MATERIAL FOR THIS EXERCISE below:
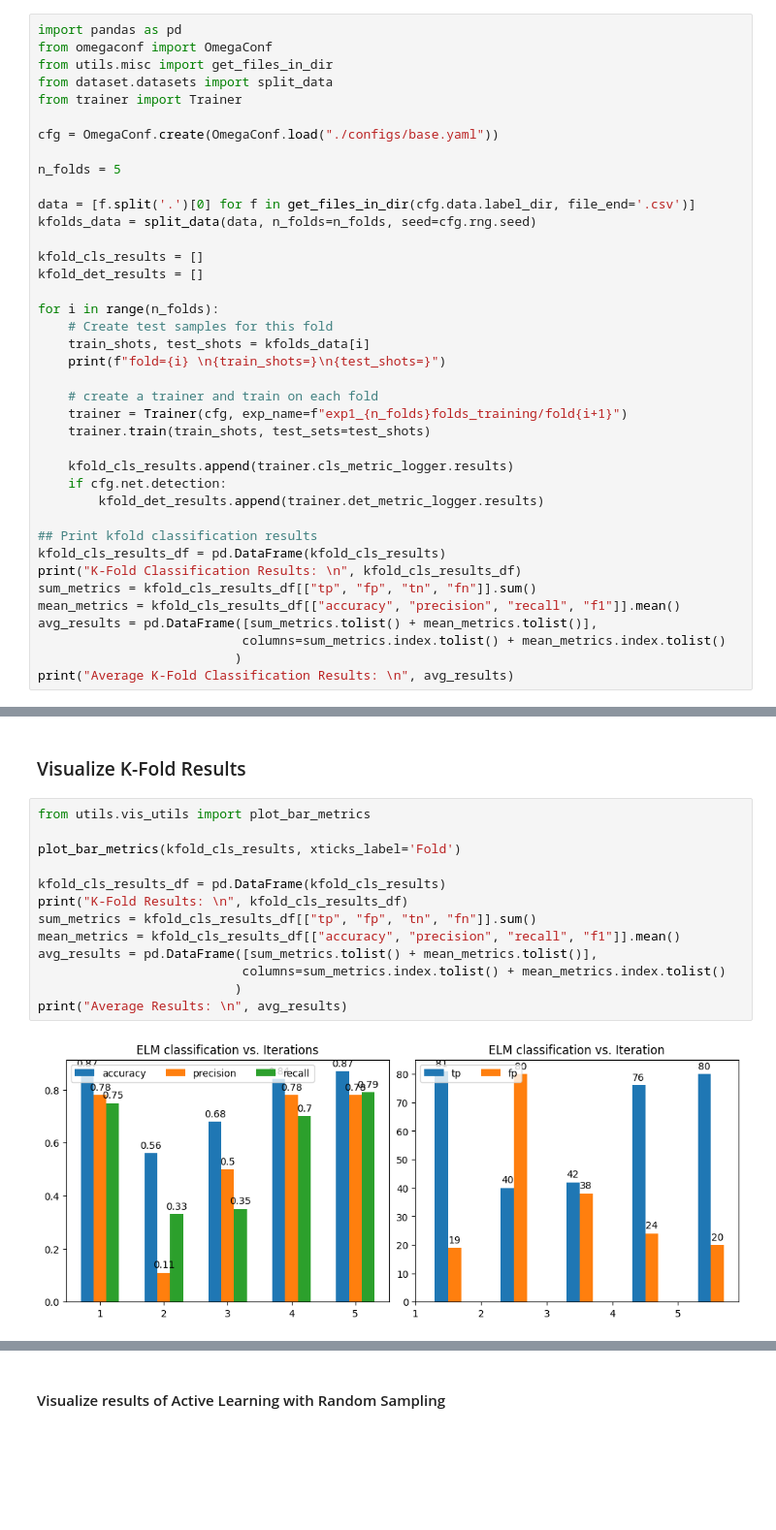
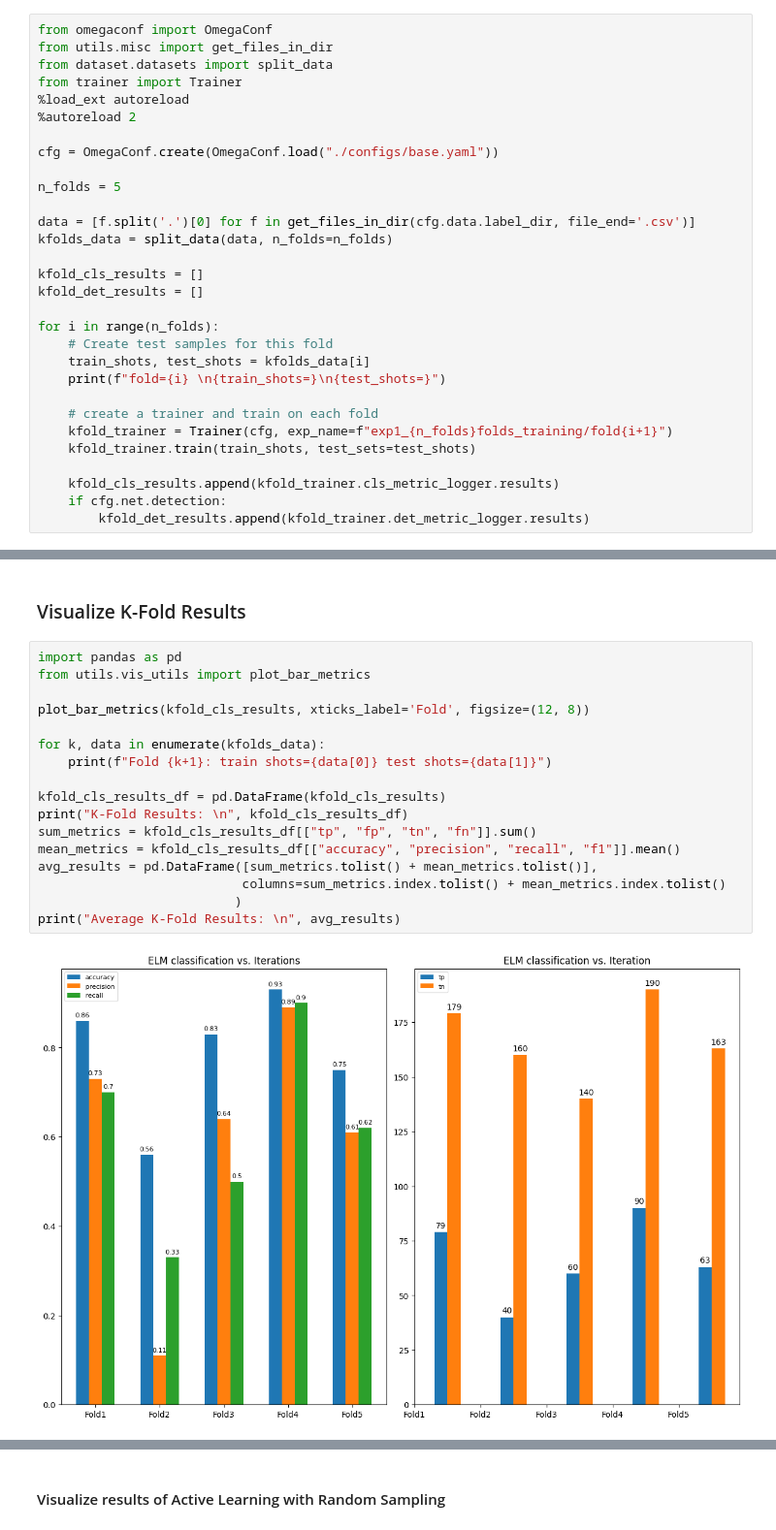
Before and after one commit to ukaea/viz-annotation, a Jupyter notebook: active_learning/training.ipynb, the cells around one changed output, grey strips where cells are left out. Shown at 97% size. Cells and saved outputs as stored; diff of their text form; blank space fills up the shorter version.

```diff
--- a/active_learning/training.ipynb
+++ b/active_learning/training.ipynb
@@ -149,18 +162,19 @@ $ tensorboard --logdir ./logs/ --bind_all
 
 We will use the same steps as in the previous secsion, but this time we will rotate the validation set for K times and run the training in each set.
 # %%
-import pandas as pd
 from omegaconf import OmegaConf
 from utils.misc import get_files_in_dir
 from dataset.datasets import split_data
 from trainer import Trainer
+%load_ext autoreload
+%autoreload 2
 
 cfg = OmegaConf.create(OmegaConf.load("./configs/base.yaml"))
 
 n_folds = 5
 
 data = [f.split('.')[0] for f in get_files_in_dir(cfg.data.label_dir, file_end='.csv')]
-kfolds_data = split_data(data, n_folds=n_folds, seed=cfg.rng.seed)
+kfolds_data = split_data(data, n_folds=n_folds)
 
 kfold_cls_results = []
 kfold_det_results = []
@@ -171,20 +185,10 @@ for i in range(n_folds):
     print(f"fold={i} \n{train_shots=}\n{test_shots=}")
 
     # create a trainer and train on each fold
-    trainer = Trainer(cfg, exp_name=f"exp1_{n_folds}folds_training/fold{i+1}")
-    trainer.train(train_shots, test_sets=test_shots)
+    kfold_trainer = Trainer(cfg, exp_name=f"exp1_{n_folds}folds_training/fold{i+1}")
+    kfold_trainer.train(train_shots, test_sets=test_shots)
 
-    kfold_cls_results.append(trainer.cls_metric_logger.results)
+    kfold_cls_results.append(kfold_trainer.cls_metric_logger.results)
     if cfg.net.detection:
-        kfold_det_results.append(trainer.det_metric_logger.results)
-
-## Print kfold classification results
-kfold_cls_results_df = pd.DataFrame(kfold_cls_results)
-print("K-Fold Classification Results: \n", kfold_cls_results_df)
-sum_metrics = kfold_cls_results_df[["tp", "fp", "tn", "fn"]].sum()
-mean_metrics = kfold_cls_results_df[["accuracy", "precision", "recall", "f1"]].mean()
-avg_results = pd.DataFrame([sum_metrics.tolist() + mean_metrics.tolist()],
-                           columns=sum_metrics.index.tolist() + mean_metrics.index.tolist()
-                          )
-print("Average K-Fold Classification Results: \n", avg_results)
+        kfold_det_results.append(kfold_trainer.det_metric_logger.results)
 # %% [output]
@@ -232,17 +233,21 @@ Epoch 8/1000
 # %% [markdown]
 ### Visualize K-Fold Results
 # %%
+import pandas as pd
 from utils.vis_utils import plot_bar_metrics
 
-plot_bar_metrics(kfold_cls_results, xticks_label='Fold')
+plot_bar_metrics(kfold_cls_results, xticks_label='Fold', figsize=(12, 8))
+
+for k, data in enumerate(kfolds_data):
+    print(f"Fold {k+1}: train shots={data[0]} test shots={data[1]}")
 
 kfold_cls_results_df = pd.DataFrame(kfold_cls_results)
 print("K-Fold Results: \n", kfold_cls_results_df)
 sum_metrics = kfold_cls_results_df[["tp", "fp", "tn", "fn"]].sum()
 mean_metrics = kfold_cls_results_df[["accuracy", "precision", "recall", "f1"]].mean()
 avg_results = pd.DataFrame([sum_metrics.tolist() + mean_metrics.tolist()],
                            columns=sum_metrics.index.tolist() + mean_metrics.index.tolist()
                           )
-print("Average Results: \n", avg_results)
+print("Average K-Fold Results: \n", avg_results)
 # %% [output]
-[figure, old version]
+[figure, new version]
```
Also changed, not shown: parts of 18 cells of this notebook, 3 other files.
End of MATERIAL FOR THIS EXERCISE.
Copy each line from the data that features the string "append".

**EXERCISE ANSWER**
-    kfold_cls_results.append(trainer.cls_metric_logger.results)
+    kfold_cls_results.append(kfold_trainer.cls_metric_logger.results)
-        kfold_det_results.append(trainer.det_metric_logger.results)
+        kfold_det_results.append(kfold_trainer.det_metric_logger.results)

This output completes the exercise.